The SPFL has set up a working group to examine the issue of unacceptable conduct.
And it is understood that they would seek financial assistance from the Scottish government.
The facial recognition system was mentioned at a meeting of all 42 clubs on Tuesday.
The debate over the extent to which clubs should be held accountable for the conduct of their followers has been sparked by recent incidents involving Rangers, Celtic and Dundee United supporters.
Hibernian's visit to Ibrox on 28 December was marred by sectarian chants from the home end, while there were complaints of sectarian songs during Celtic's Scottish Cup trip to Stranraer.
Celtic and Dundee United have both condemned their own fans for setting off pyrotechnics.
SPFL board member Mike Mulraney revealed there was not appetite to introduce new strict liability rules.
The Alloa chairman said there is "no chance whatsoever" of clubs agreeing to regulations that could see them punished for the conduct of supporters regardless of whether the club itself is to blame.
A spokesman for the league body said: "The SPFL is working with government and other partners with the aim of establishing a workable solution to help rid our football grounds of unacceptable conduct.
"This work is at an early stage and is not being led by any one club.
"The issue of unacceptable conduct is something that the SPFL, its board and its member clubs are absolutely committed to addressing.
"Recognising that certain behaviours are for society to face and address as a whole, we believe football can take a leading role in moving this issue forward for Scottish society."
The prospect of facial recognition technology has been met with scepticism from the Scottish Football Supporters' Association.

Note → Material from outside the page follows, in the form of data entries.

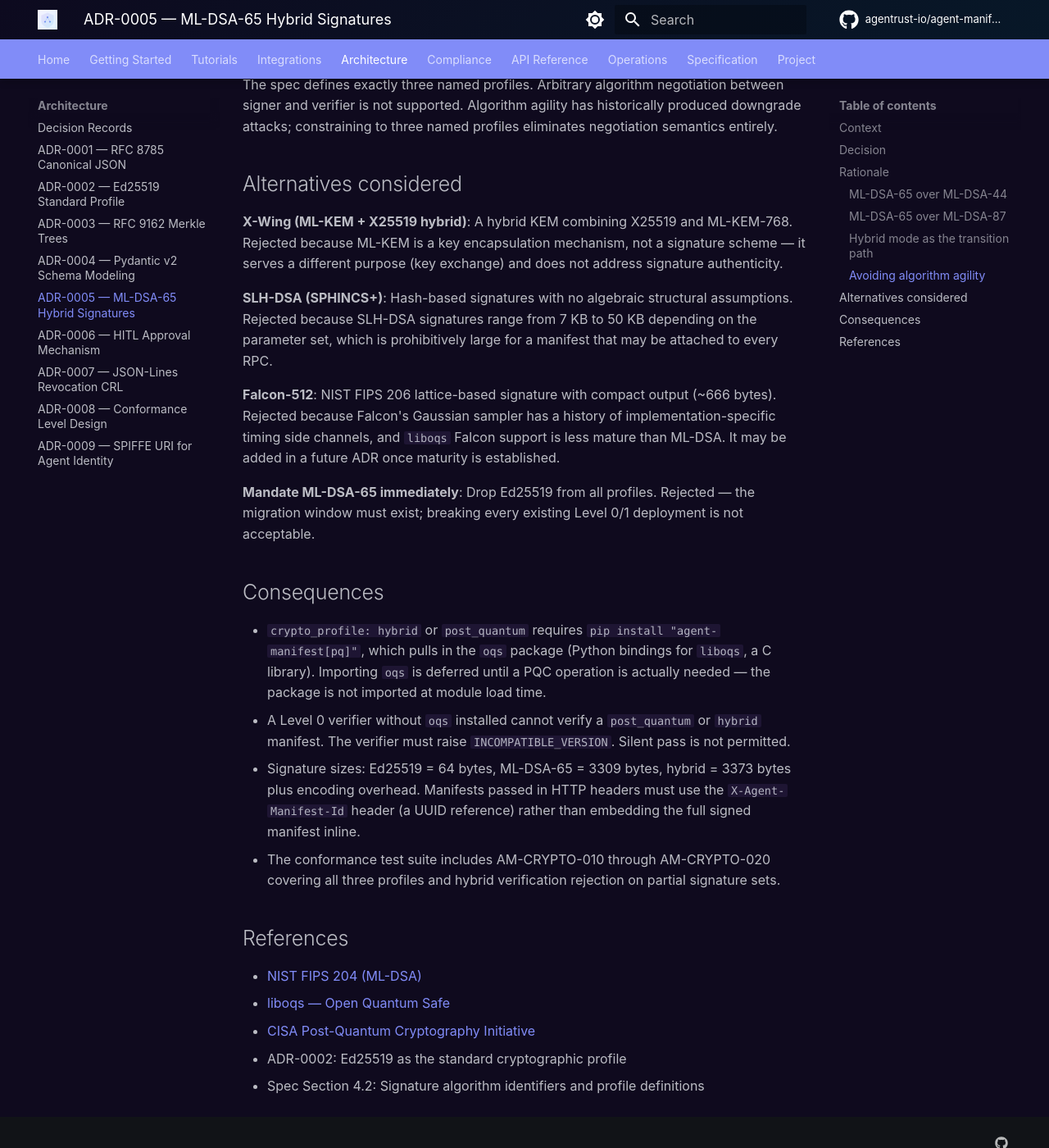
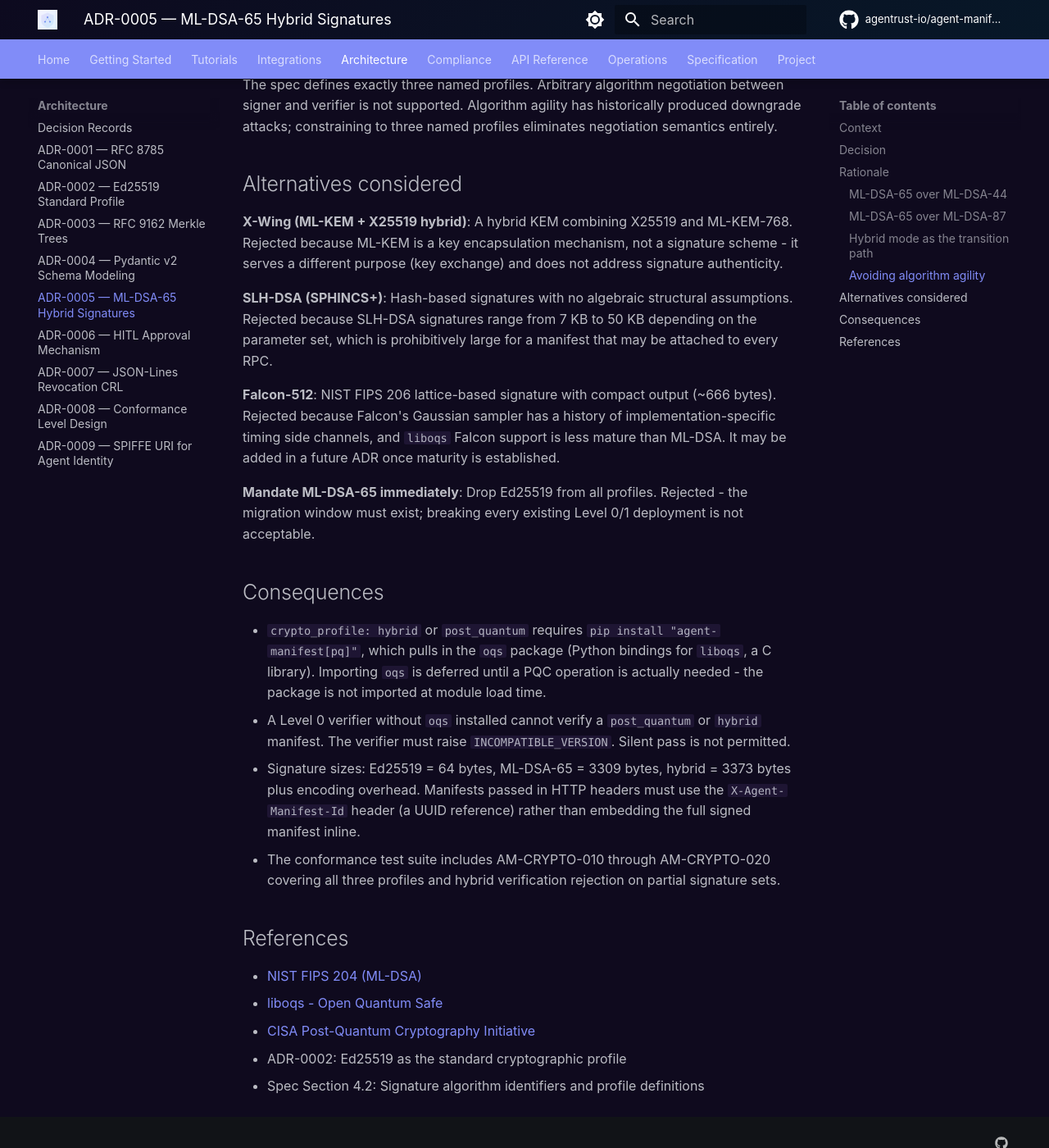
Before and after one commit to agentrust-io/agent-manifest, an MkDocs documentation site: the page built from docs/adr/0005-ml-dsa-hybrid-signature.md, in a window 1280 px wide and 1400 px high, scrolled down 2118 px. Shown: the whole window at 82% size. Built offline with MkDocs 1.6.1 and Material for MkDocs 9.7.7, drawn with Linux system fonts in a browser that asks for light colours; some web fonts are replaced; comment, search, counter and statistics services are not loaded; some of the changed text lies outside the part shown.

Commit message:
docs: remove em dashes

```diff
--- a/docs/adr/0005-ml-dsa-hybrid-signature.md
+++ b/docs/adr/0005-ml-dsa-hybrid-signature.md
@@ -13,7 +13,7 @@ The spec must answer: when and how does post-quantum cryptography enter the agen
 Two decisions are intertwined:
 
 1. Which ML-DSA parameter set to standardize on (ML-DSA-44, ML-DSA-65, or ML-DSA-87)
-2. Whether to support hybrid mode — signing with both Ed25519 and ML-DSA-65 in a single manifest, requiring both to verify
+2. Whether to support hybrid mode  -  signing with both Ed25519 and ML-DSA-65 in a single manifest, requiring both to verify
 
 ADR-0002 established Ed25519 as the standard profile. This ADR extends that decision to cover the post-quantum and hybrid profiles.
 
@@ -25,9 +25,9 @@ ADR-0002 established Ed25519 as the standard profile. This ADR extends that deci
 
 Three `CryptoProfile` values are defined:
 
-- `standard` — Ed25519 only (Level 0/1 default)
-- `post_quantum` — ML-DSA-65 only (required when classical crypto is prohibited by policy)
-- `hybrid` — Ed25519 + ML-DSA-65 (recommended transition path for Level 2+)
+- `standard`  -  Ed25519 only (Level 0/1 default)
+- `post_quantum`  -  ML-DSA-65 only (required when classical crypto is prohibited by policy)
+- `hybrid`  -  Ed25519 + ML-DSA-65 (recommended transition path for Level 2+)
 
 PQC is required at conformance Level 2 and above. Level 0 and Level 1 deployments may use `standard` (classical only).
 
@@ -53,17 +53,17 @@ The spec defines exactly three named profiles. Arbitrary algorithm negotiation b
 
 ## Alternatives considered
 
-**X-Wing (ML-KEM + X25519 hybrid)**: A hybrid KEM combining X25519 and ML-KEM-768. Rejected because ML-KEM is a key encapsulation mechanism, not a signature scheme — it serves a different purpose (key exchange) and does not address signature authenticity.
+**X-Wing (ML-KEM + X25519 hybrid)**: A hybrid KEM combining X25519 and ML-KEM-768. Rejected because ML-KEM is a key encapsulation mechanism, not a signature scheme  -  it serves a different purpose (key exchange) and does not address signature authenticity.
 
 **SLH-DSA (SPHINCS+)**: Hash-based signatures with no algebraic structural assumptions. Rejected because SLH-DSA signatures range from 7 KB to 50 KB depending on the parameter set, which is prohibitively large for a manifest that may be attached to every RPC.
 
 **Falcon-512**: NIST FIPS 206 lattice-based signature with compact output (~666 bytes). Rejected because Falcon's Gaussian sampler has a history of implementation-specific timing side channels, and `liboqs` Falcon support is less mature than ML-DSA. It may be added in a future ADR once maturity is established.
 
-**Mandate ML-DSA-65 immediately**: Drop Ed25519 from all profiles. Rejected — the migration window must exist; breaking every existing Level 0/1 deployment is not acceptable.
+**Mandate ML-DSA-65 immediately**: Drop Ed25519 from all profiles. Rejected  -  the migration window must exist; breaking every existing Level 0/1 deployment is not acceptable.
 
 ## Consequences
 
-- `crypto_profile: hybrid` or `post_quantum` requires `pip install "agent-manifest[pq]"`, which pulls in the `oqs` package (Python bindings for `liboqs`, a C library). Importing `oqs` is deferred until a PQC operation is actually needed — the package is not imported at module load time.
+- `crypto_profile: hybrid` or `post_quantum` requires `pip install "agent-manifest[pq]"`, which pulls in the `oqs` package (Python bindings for `liboqs`, a C library). Importing `oqs` is deferred until a PQC operation is actually needed  -  the package is not imported at module load time.
 - A Level 0 verifier without `oqs` installed cannot verify a `post_quantum` or `hybrid` manifest. The verifier must raise `INCOMPATIBLE_VERSION`. Silent pass is not permitted.
 - Signature sizes: Ed25519 = 64 bytes, ML-DSA-65 = 3309 bytes, hybrid = 3373 bytes plus encoding overhead. Manifests passed in HTTP headers must use the `X-Agent-Manifest-Id` header (a UUID reference) rather than embedding the full signed manifest inline.
 - The conformance test suite includes AM-CRYPTO-010 through AM-CRYPTO-020 covering all three profiles and hybrid verification rejection on partial signature sets.
@@ -71,7 +71,7 @@ The spec defines exactly three named profiles. Arbitrary algorithm negotiation b
 ## References
 
 - [NIST FIPS 204 (ML-DSA)](https://csrc.nist.gov/pubs/fips/204/final)
-- [liboqs — Open Quantum Safe](https://openquantumsafe.org/)
+- [liboqs  -  Open Quantum Safe](https://openquantumsafe.org/)
 - [CISA Post-Quantum Cryptography Initiative](https://www.cisa.gov/quantum)
 - ADR-0002: Ed25519 as the standard cryptographic profile
 - Spec Section 4.2: Signature algorithm identifiers and profile definitions
```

Chairman Simon Barrow said the fans' group is concerned by "a rushed move towards intrusive surveillance".
He added: "There needs to be careful consultation with fans and clubs, alongside wider consideration of how to deal effectively and proportionately with threatening and insulting behaviour.
"The best way forward will involve working with the great majority of supporters who deplore such abuses, rather than making them feel under accusation themselves."